Wes Anderson’s films are all effectively stop-motion animation, and part of what I find off-putting about most of his live-action work is the resulting reverse-uncanny-valley effect. I had been over his schtick for years by the time Fantastic Mr. Fox came out and made me realize that the world of proper animation is where Anderson belongs. Isle of Dogs is a welcome return to that place.
Someone finally made the meditative arthouse thriller the Pizzagate crowd has been waiting for.
I can’t decide if its ideas are muddled or merely complex, but as a pure action movie, Incredibles 2 is a lot of fun. I’m disappointed that the filmmakers couldn’t find a way to avoid the strobing effects that exclude epileptic viewers. For a company as creatively industrious as Pixar, that struck me as a lazy choice.
As for the preceding short film, Bao, bravo to Pixar for stepping away from the Eurocentric boys’ club, but yeesh, maybe apply that diversity to something less cloyingly trite?
Asghar Farhadi’s sensitivity to the contours of domestic conflict—in a universal sense but also as it relates to certain segments of Iranian society—is extraordinary. This was also true of A Separation, his previous film, and in the case of The Salesman, his focus on the complicated residue of assault rings true in a way that makes the film necessarily and rewardingly difficult.
That whole unlikely-victory-of-an-ill-mannered-buffoon-enabled-by-TV-ratings thing lands a little differently now.
Discretion is the better part of valor. Heroism ≠ leadership. I think I enjoyed this even more the second time.
Hello, I am a seasoned veteran of all manner of deranged horror films, and I watched most of this through my fingers.
There’s a helluva story here, but this documentary is more interested in entertaining than enlightening, and at least one of the conclusions it draws is downright insulting.
The underlying narrative seems sound, but the mythology driving it is vague and the stakes aren’t really made clear. It’s a short movie but I had to watch it in two sittings because I was getting restless. Visually, however, The Secret of the Kells is an unparalleled stunner, worthy of its namesake.
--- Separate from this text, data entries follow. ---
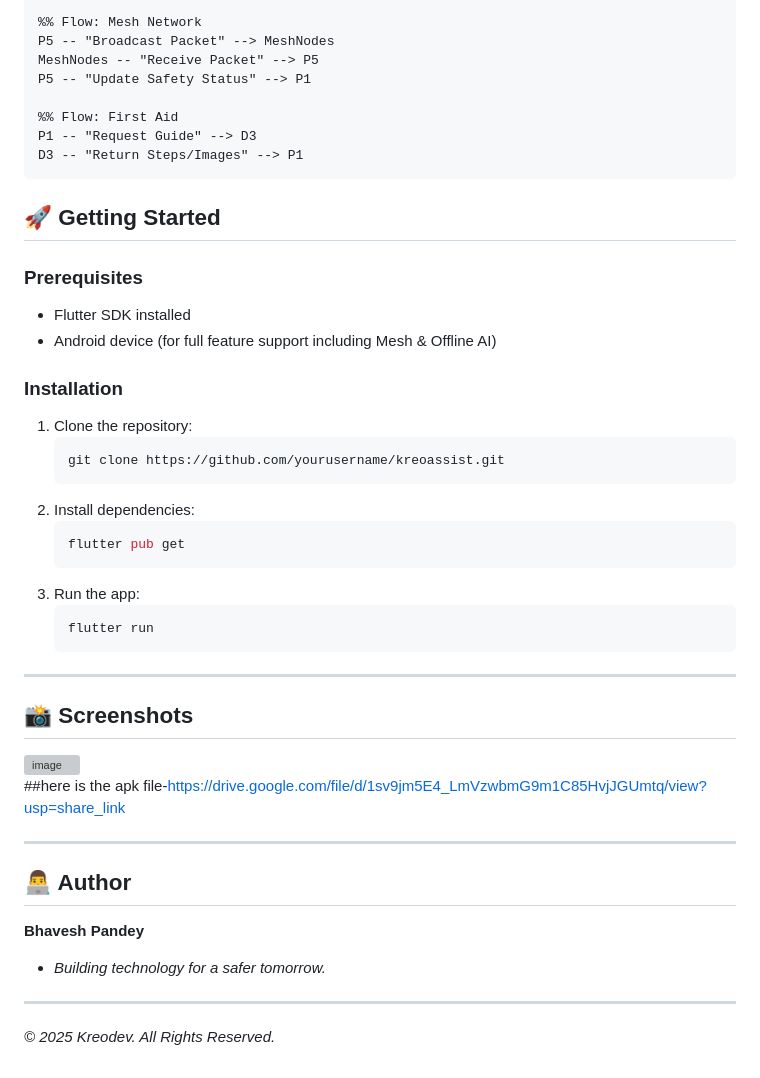
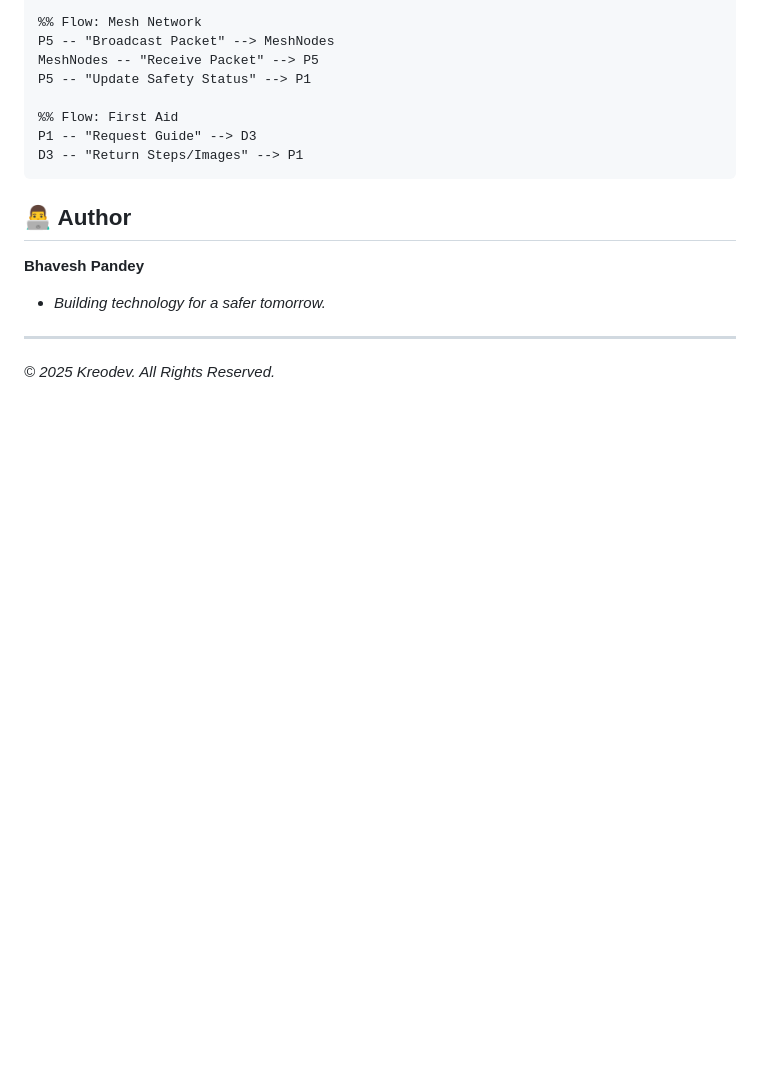
Before and after one commit to workbhaveshpandey-create/kreoassist, a Markdown page: README.md, the part around the change. Drawn GitHub-style; blank space fills up the shorter version; grey boxes are pictures that could not be loaded.

````diff
--- a/README.md
+++ b/README.md
@@ -117,35 +117,7 @@ graph TD
     P1 -- "Request Guide" --> D3
     D3 -- "Return Steps/Images" --> P1
 
-## 🚀 Getting Started
 
-### Prerequisites
-- Flutter SDK installed
-- Android device (for full feature support including Mesh & Offline AI)
-
-### Installation
-1. Clone the repository:
-   ```bash
-   git clone https://github.com/yourusername/kreoassist.git
-   ```
-2. Install dependencies:
-   ```bash
-   flutter pub get
-   ```
-3. Run the app:
-   ```bash
-   flutter run
-   ```
-
----
-
-## 📸 Screenshots
-<img width="540" height="1200" alt="image" src="https://github.com/user-attachments/assets/608b43b6-ff97-47f6-813a-fd83e1fe6832" />
-
-##here is the apk file-https://drive.google.com/file/d/1sv9jm5E4_LmVzwbmG9m1C85HvjJGUmtq/view?usp=share_link
-
-
----
 
 ## 👨‍💻 Author
 **Bhavesh Pandey**
````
What a mess. I’m sympathetic to what Sorry to Bother You has to say about the intersection of capitalism, exploitation, and racism, but all of its statements, like all of its jokes, are blared from a megaphone and continue long after their point is made. Its amateur-hour vibe is far more tedious than charming, its gonzo satire is self-conscious, and its progressive politics are undercut by its lone female character functioning primarily as a trophy.
The director of The Raid putting his spin on The Wicker Man sure sounds like fun, and Apostle starts off with promise, with a wild-eyed Dan Stevens lurching around a muddy village of Victorian cultists. But the movie kneecaps itself before the halfway mark, rushing to resolve the most interesting aspects of its plot in favor of making a gonzo, gore-soaked spectacle of the superfluous remainder.
It may be the first in the series (other than the original) to have a director and screenwriters with name recognition, but this is just another Halloween sequel, thankfully nothing less but certainly nothing more. It’s pretty boring.
Also, is there any greater talent in Hollywood who is as routinely wasted as Judy Greer is?
Has its moments (including what is possibly the highest quality jump scare of this decade), but taken as a whole it’s overwritten, too long, too polished, and too corny.
Mostly irredeemably sadistic trash, but its periodic flashes of artfulness—and Meiko Kaji’s withering glare—are enough to recommend it.
What a time capsule. A 1968 high school faculty struggles to maintain the conformist status quo with a changing world beating at the door. When Vietnam finally comes to the fore after hovering in the background for much of the film, it’s a wrenching indictment.
Best dance sequence since Ex Machina.